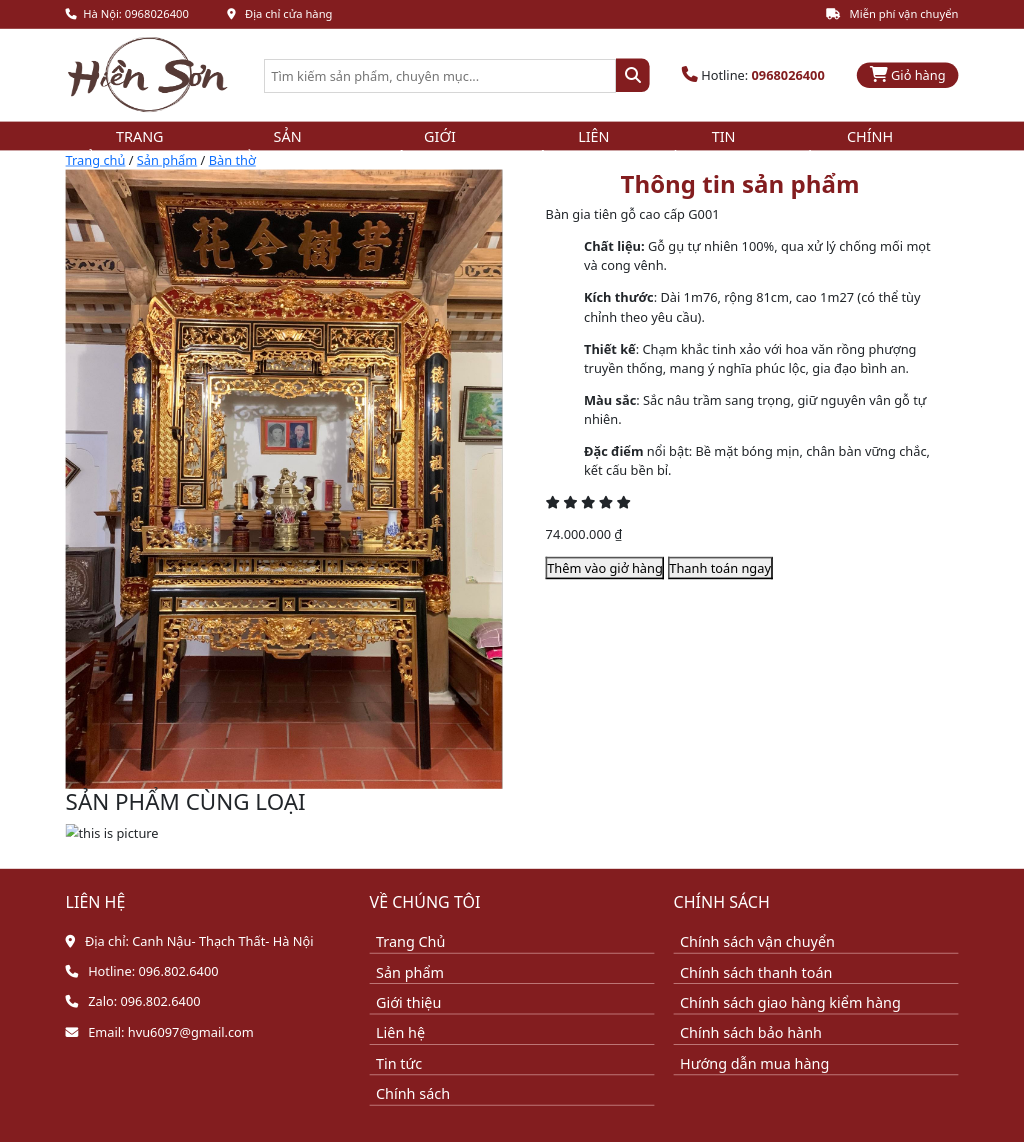
Repository: hoang28092000/do_go_hien_son
Page: product_details/ban_tho-g001.html
These files come from the project's save history. The page is drawn as it stood at one moment and after a run of saves; the edit follows.
The browser window is 1280 px wide. The pictures show the whole page, at 80% of full size.
Some web libraries are served in a nearby version.

Above is the page before, as saved 2024-08-10 20:09:37.

After the next 5 saves:
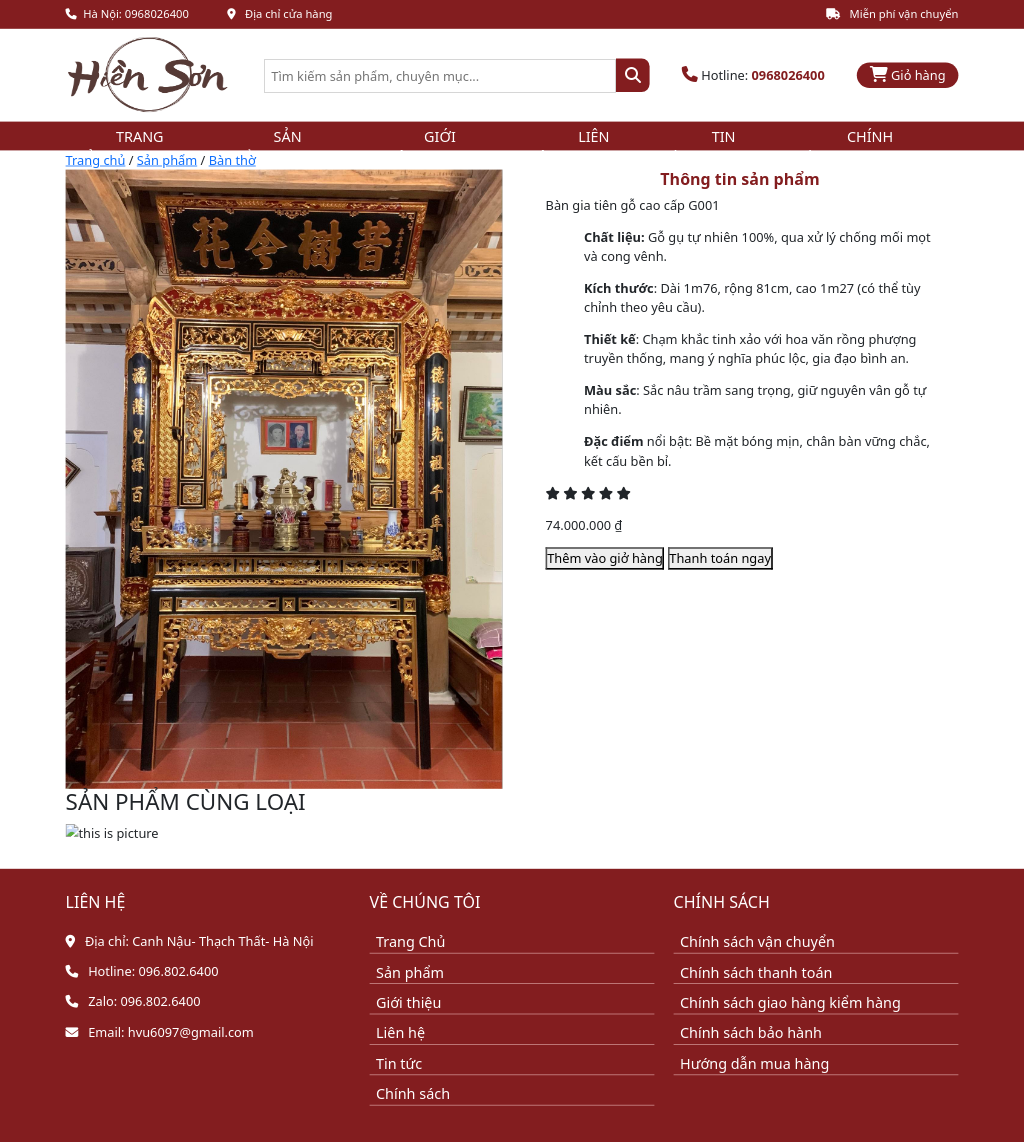
The 5 saves are shown as one change because they came seconds apart.
The last was saved 16 s later.
--- a/asset/style.css
+++ b/asset/style.css
@@ -465,7 +465,9 @@
     text-align: center;
 }
 .main-product_details .info-p_details .name-p_details{
-    font
+    font-size: 20px;
+    color: #831d1f;
+    font-weight: 600;
 }
 
 /* footer */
┄┄┄┄┄┄┄┄┄┄┄┄┄┄┄┄┄┄┄┄
Keep pictures out and return the lines from the one containing "Page: product_details/ban_tho-g001.html" through the end of the listing, both included, character for character.

Page: product_details/ban_tho-g001.html
These files come from the project's save history. The page is drawn as it stood at one moment and after a run of saves; the edit follows.
The browser window is 1280 px wide. The pictures show the whole page, at 80% of full size.
Some web libraries are served in a nearby version.

Above is the page before, as saved 2024-08-10 20:09:37.

After the next 5 saves:
The 5 saves are shown as one change because they came seconds apart.
The last was saved 16 s later.
--- a/asset/style.css
+++ b/asset/style.css
@@ -465,7 +465,9 @@
     text-align: center;
 }
 .main-product_details .info-p_details .name-p_details{
-    font
+    font-size: 20px;
+    color: #831d1f;
+    font-weight: 600;
 }
 
 /* footer */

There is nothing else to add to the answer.